Major incidents & preventive measures
The energy shortage
From June’2001 to February’2002, the Brazilian consumers faced an energy rationing, in which their consumption had to be voluntarily reduced by 20%, as a consequence of low inflows and delays of expansion plans.
After that episode, ONS improved its operations planning procedures in order to increase the preventive dispatch of thermal generation, in addition to what is recommended by optimization models. On the other hand, the government created the Power Sector Monitoring Committee, with the objective of analyzing permanently power supply conditions in the country.
The power blackouts
The most recent large disturbance in Brazil occurred on February 4th, 2011. It started in the Northeastern region and was provoked by the accidental operation of one breaker failure protection. During the restoration process, a new accidental failure occurred and disconnected one important substation, with the opening of several 500 kV transmission lines. This started an oscillatory process leading to the disconnection of 83% of the Northeastern load (7400 MW). A complete separation between this region and the Northern and the Southeastern regions also occurred. 40 million consumers in eight states were affected for 3.3 hours.
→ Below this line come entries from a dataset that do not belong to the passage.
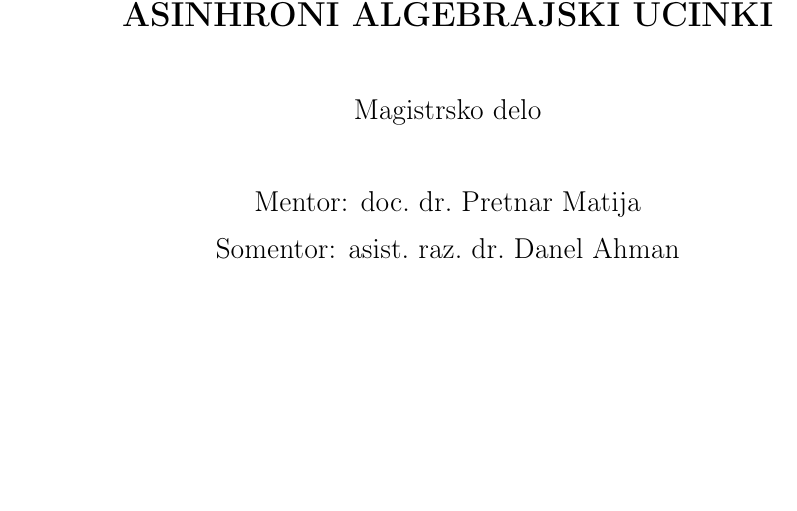
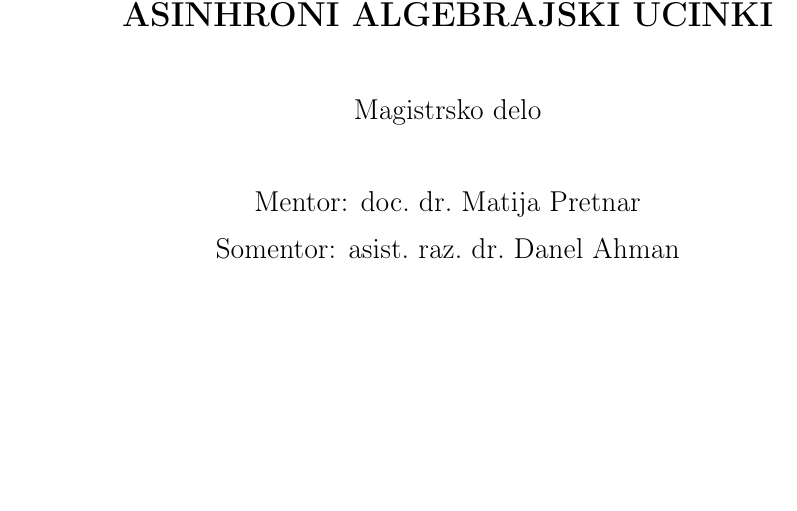
Before and after one commit to JanezRadescek/magistrska, a LaTeX document (magisterij.tex): part of page 1 of 76, cut so that both start at the same text. Compiled offline with pdfLaTeX.

Commit message:
fix name

```diff
--- a/magisterij.tex
+++ b/magisterij.tex
@@ -7,7 +7,7 @@
 % NASLEDNJE UKAZE USTREZNO POPRAVI
 \newcommand{\program}{Matematika} % ime studijskega programa
 \newcommand{\imeavtorja}{Janez~Radešček} % ime avtorja
-\newcommand{\imementorja}{doc.~dr.~Pretnar~Matija} % akademski naziv in ime mentorja, uporabi poln naziv, prof.~dr.~, doc.~dr., ali izr.~prof.~dr.
+\newcommand{\imementorja}{doc.~dr.~Matija~Pretnar} % akademski naziv in ime mentorja, uporabi poln naziv, prof.~dr.~, doc.~dr., ali izr.~prof.~dr.
 \newcommand{\imesomentorja}{asist.~raz.~dr.~Danel~Ahman} % akademski naziv in ime somentorja, če ga imate
 \newcommand{\naslovdela}{Asinhroni algebrajski učinki}
 \newcommand{\letnica}{2021} % letnica magistriranja
```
Since this disturbance ONS has reinforced several measures to minimize the occurrence of blackouts, to reduce their impact and to speed up the load restoration process.